The two terms are often confused. In the 19th century Paris, especially during the Second Empire, cocottes were high-ranking prostitutes; their rank was determined by the number of ruined men they left in their wake. They were mostly of low origin and socially unacceptable outside their circle. Even La Païva, the richest cocotte in France and wife of a Portuguese aristocrat, was turned out when she attempted to appear at Court.

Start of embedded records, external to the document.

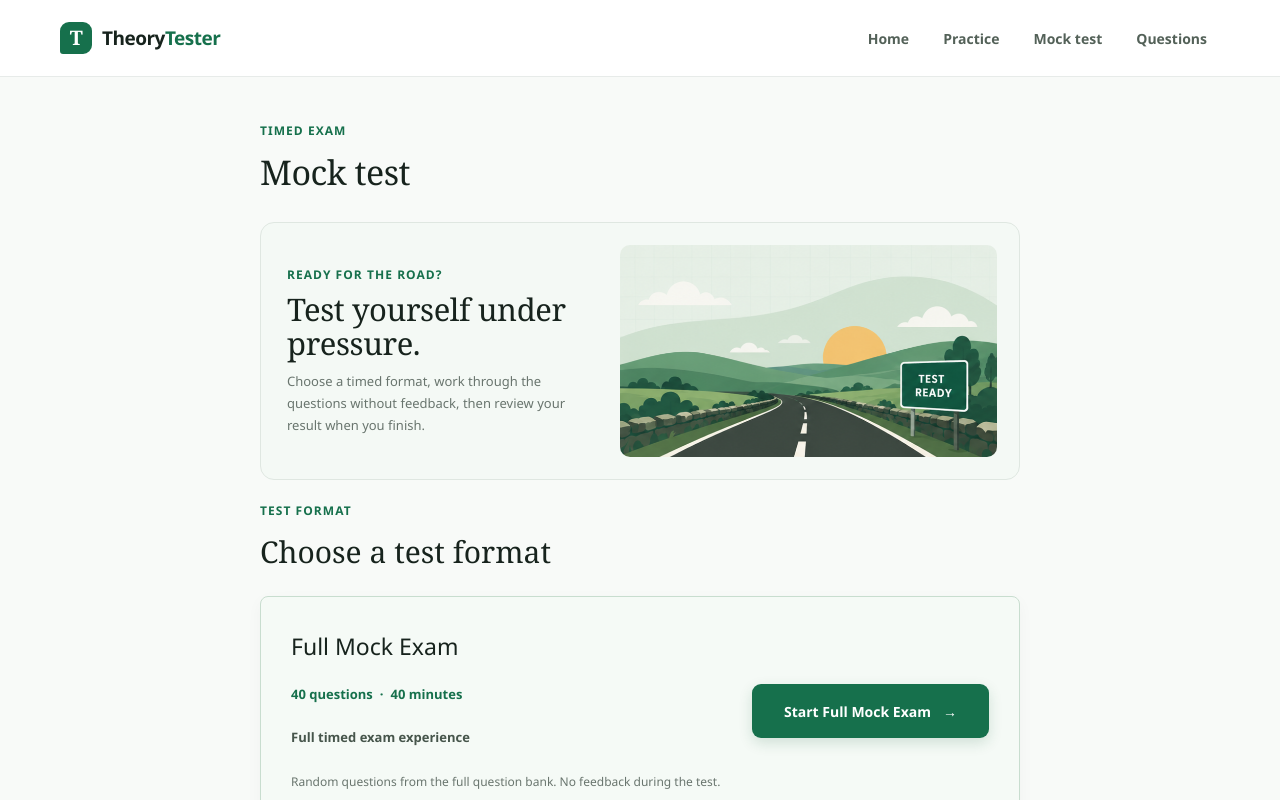
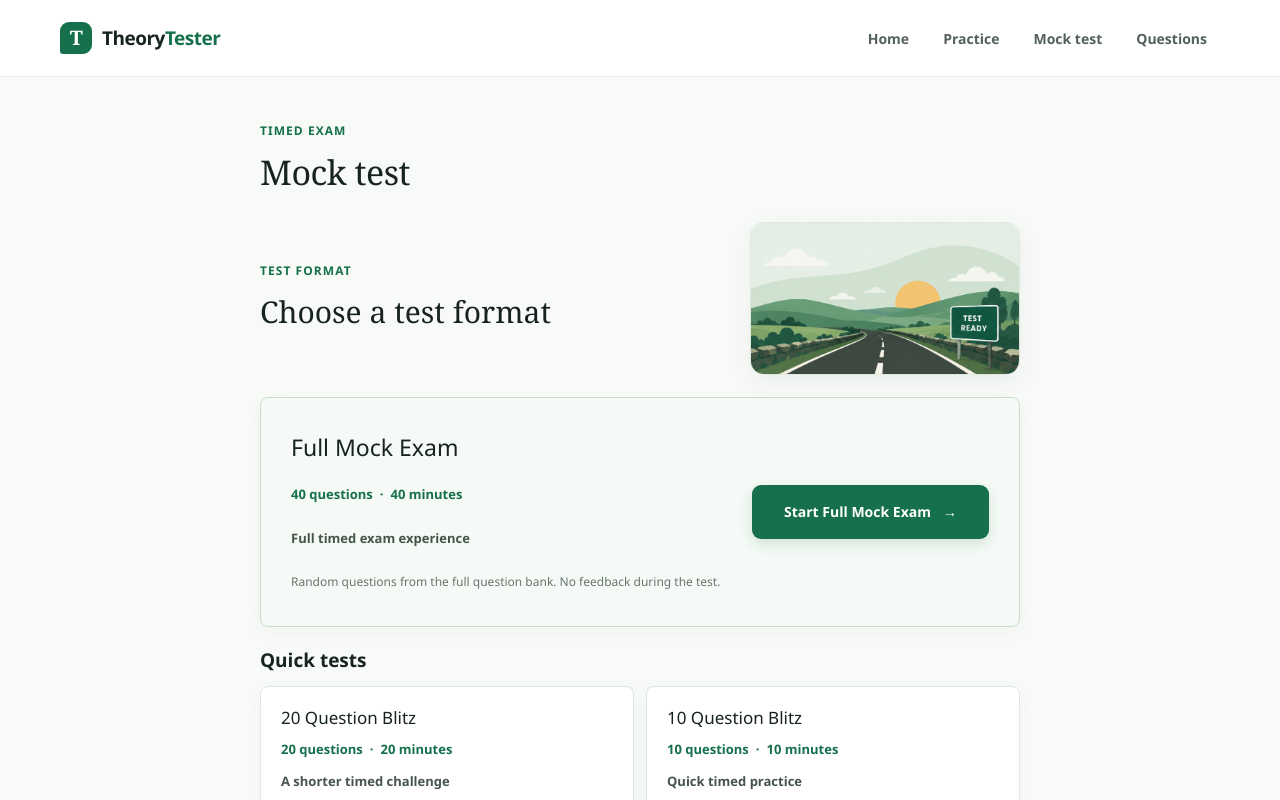
Before and after one commit to cullenry/theory-tester, a Next.js app: page /mock-test in a window 1280 px wide. Shown: the top 800 px of the page. Built offline with nearby package versions, Linux system fonts and the light colour scheme.

Commit message:
Compact mock test introduction

```diff
--- a/src/app/globals.css
+++ b/src/app/globals.css
@@ -183,3 +183,13 @@ button:focus-visible, a:focus-visible, input:focus-visible, select:focus-visible
   .library-intro-copy h2, .mock-intro-copy h2 { font-size: 27px; }
   .library-intro-art, .mock-intro-art { max-height: 280px; }
 }
+
+
+.mock-format-heading-row { display: grid; grid-template-columns: minmax(0, 1fr) 270px; align-items: center; gap: 28px; margin-bottom: 18px; }
+.mock-format-heading-art { overflow: hidden; border: 1px solid var(--line); border-radius: 14px; background: #edf5ee; box-shadow: 0 8px 24px rgba(25, 62, 41, .06); }
+.mock-format-heading-art img { display: block; width: 100%; height: auto; }
+.mock-format-section { margin-top: 6px; }
+@media (max-width: 760px) {
+  .mock-format-heading-row { grid-template-columns: 1fr; gap: 14px; }
+  .mock-format-heading-art { width: min(100%, 360px); }
+}
--- a/src/components/mock-test-session.tsx
+++ b/src/components/mock-test-session.tsx
@@ -120,25 +120,19 @@ export function MockTestSession({ initialQuestions, initialDurationSeconds = 40
     return (
       <main className="app-main"><div className="page-shell practice-shell">
         <div className="page-heading"><div><p className="eyebrow">Timed exam</p><h1>Mock test</h1></div></div>
-        <section className="mock-intro" aria-labelledby="mock-intro-title">
-          <div className="mock-intro-copy">
-            <p className="eyebrow">Ready for the road?</p>
-            <h2 id="mock-intro-title">Test yourself under pressure.</h2>
-            <p>Choose a timed format, work through the questions without feedback, then review your result when you finish.</p>
-          </div>
-          <div className="mock-intro-art">
+        <section className="mock-format-section" aria-labelledby="mock-config-title">
+          <div className="mock-format-heading-row">
+            <div className="mock-format-heading"><p className="eyebrow">Test format</p><h2 id="mock-config-title">Choose a test format</h2></div>
+            <div className="mock-format-heading-art">
               <Image
                 src="/images/theorytester-test-ready.png"
                 alt="Illustration of an Irish road with a Test Ready sign"
                 width={745}
                 height={460}
-              sizes="(max-width: 760px) 100vw, 430px"
+                sizes="260px"
               />
             </div>
-        </section>
-
-        <section className="mock-format-section" aria-labelledby="mock-config-title">
-          <div className="mock-format-heading"><p className="eyebrow">Test format</p><h2 id="mock-config-title">Choose a test format</h2></div>
+          </div>
           <div className="mock-format-grid">
             <TestFormatCard format={TEST_FORMATS[0]} featured onStart={(format) => startTest(format, initialQuestions)} />
             <h3 className="mock-quick-heading">Quick tests</h3>
```
Lines whose indentation alone changed are shown as unchanged.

Cocodettes, on the other hand, were well-born spirited women in the entourage of Empress Eugénie. Duchesses, countesses, and wives of foreign ambassadors aspired to be members of the club. However, as far as virtue was concerned, cocottes and cocodettes often stood on the same moral level. In fact, the imperial court was an upscale brothel where sex was exchanged for favors. Napoleon III, a notorious sex-addict, cruised the in-crowd for easy conquests. To an experienced courtier, a twirl of the emperor’s moustache was a sure sign that the object of his interest would soon find herself in a horizontal position. To be tumbled by the emperor was considered a badge of honor. During a ball given at the court, “Madame de X.,” recalled Baron Haussmann, “was loudly enthusiastic after what had just happened to her. I had to snatch her away for a waltz to prevent her from bragging about it to her husband.”
Cocottes and cocodettes – two faces of the moral decadence that characterized the exuberant Second Empire. It all came to an end in 1870 when France provoked a war with Prussia and suffered a defeat. The Third Republic, built on the Second Empire’s ruins, proclaimed the return to middle-class morality.